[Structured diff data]
-- Opening Marker --

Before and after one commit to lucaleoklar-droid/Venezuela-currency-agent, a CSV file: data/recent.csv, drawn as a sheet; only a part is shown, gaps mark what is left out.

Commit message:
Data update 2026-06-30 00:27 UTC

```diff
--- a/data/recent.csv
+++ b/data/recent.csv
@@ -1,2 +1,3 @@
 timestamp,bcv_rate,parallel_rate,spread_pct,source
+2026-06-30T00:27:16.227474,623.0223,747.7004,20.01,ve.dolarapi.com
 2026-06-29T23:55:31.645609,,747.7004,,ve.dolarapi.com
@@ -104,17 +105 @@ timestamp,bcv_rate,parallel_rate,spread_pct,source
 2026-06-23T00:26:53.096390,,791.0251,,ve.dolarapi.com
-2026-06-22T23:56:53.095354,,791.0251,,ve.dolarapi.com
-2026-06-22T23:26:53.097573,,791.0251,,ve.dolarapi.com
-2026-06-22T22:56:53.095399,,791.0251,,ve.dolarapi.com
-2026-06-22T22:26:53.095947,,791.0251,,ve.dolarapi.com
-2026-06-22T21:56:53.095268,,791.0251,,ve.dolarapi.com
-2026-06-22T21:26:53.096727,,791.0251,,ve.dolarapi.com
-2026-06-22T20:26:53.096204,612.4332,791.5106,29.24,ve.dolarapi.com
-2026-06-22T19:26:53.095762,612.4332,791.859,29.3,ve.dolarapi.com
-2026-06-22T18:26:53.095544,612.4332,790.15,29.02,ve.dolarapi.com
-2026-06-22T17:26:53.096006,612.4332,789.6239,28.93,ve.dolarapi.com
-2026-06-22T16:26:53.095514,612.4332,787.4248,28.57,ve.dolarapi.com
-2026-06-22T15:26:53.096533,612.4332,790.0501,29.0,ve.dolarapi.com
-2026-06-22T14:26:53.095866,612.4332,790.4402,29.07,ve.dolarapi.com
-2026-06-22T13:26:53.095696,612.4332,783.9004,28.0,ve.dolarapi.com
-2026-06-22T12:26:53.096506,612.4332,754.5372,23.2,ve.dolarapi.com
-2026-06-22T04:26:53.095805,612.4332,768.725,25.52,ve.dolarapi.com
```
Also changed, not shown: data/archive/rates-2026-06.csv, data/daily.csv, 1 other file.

-- Closing Marker --

The answer must consist of all the entries, copied exactly.

> **SOLUTION TO THIS EXERCISE**:
Before and after one commit to lucaleoklar-droid/Venezuela-currency-agent, a CSV file: data/recent.csv, drawn as a sheet; only a part is shown, gaps mark what is left out.

Commit message:
Data update 2026-06-30 00:27 UTC

```diff
--- a/data/recent.csv
+++ b/data/recent.csv
@@ -1,2 +1,3 @@
 timestamp,bcv_rate,parallel_rate,spread_pct,source
+2026-06-30T00:27:16.227474,623.0223,747.7004,20.01,ve.dolarapi.com
 2026-06-29T23:55:31.645609,,747.7004,,ve.dolarapi.com
@@ -104,17 +105 @@ timestamp,bcv_rate,parallel_rate,spread_pct,source
 2026-06-23T00:26:53.096390,,791.0251,,ve.dolarapi.com
-2026-06-22T23:56:53.095354,,791.0251,,ve.dolarapi.com
-2026-06-22T23:26:53.097573,,791.0251,,ve.dolarapi.com
-2026-06-22T22:56:53.095399,,791.0251,,ve.dolarapi.com
-2026-06-22T22:26:53.095947,,791.0251,,ve.dolarapi.com
-2026-06-22T21:56:53.095268,,791.0251,,ve.dolarapi.com
-2026-06-22T21:26:53.096727,,791.0251,,ve.dolarapi.com
-2026-06-22T20:26:53.096204,612.4332,791.5106,29.24,ve.dolarapi.com
-2026-06-22T19:26:53.095762,612.4332,791.859,29.3,ve.dolarapi.com
-2026-06-22T18:26:53.095544,612.4332,790.15,29.02,ve.dolarapi.com
-2026-06-22T17:26:53.096006,612.4332,789.6239,28.93,ve.dolarapi.com
-2026-06-22T16:26:53.095514,612.4332,787.4248,28.57,ve.dolarapi.com
-2026-06-22T15:26:53.096533,612.4332,790.0501,29.0,ve.dolarapi.com
-2026-06-22T14:26:53.095866,612.4332,790.4402,29.07,ve.dolarapi.com
-2026-06-22T13:26:53.095696,612.4332,783.9004,28.0,ve.dolarapi.com
-2026-06-22T12:26:53.096506,612.4332,754.5372,23.2,ve.dolarapi.com
-2026-06-22T04:26:53.095805,612.4332,768.725,25.52,ve.dolarapi.com
```
Also changed, not shown: data/archive/rates-2026-06.csv, data/daily.csv, 1 other file.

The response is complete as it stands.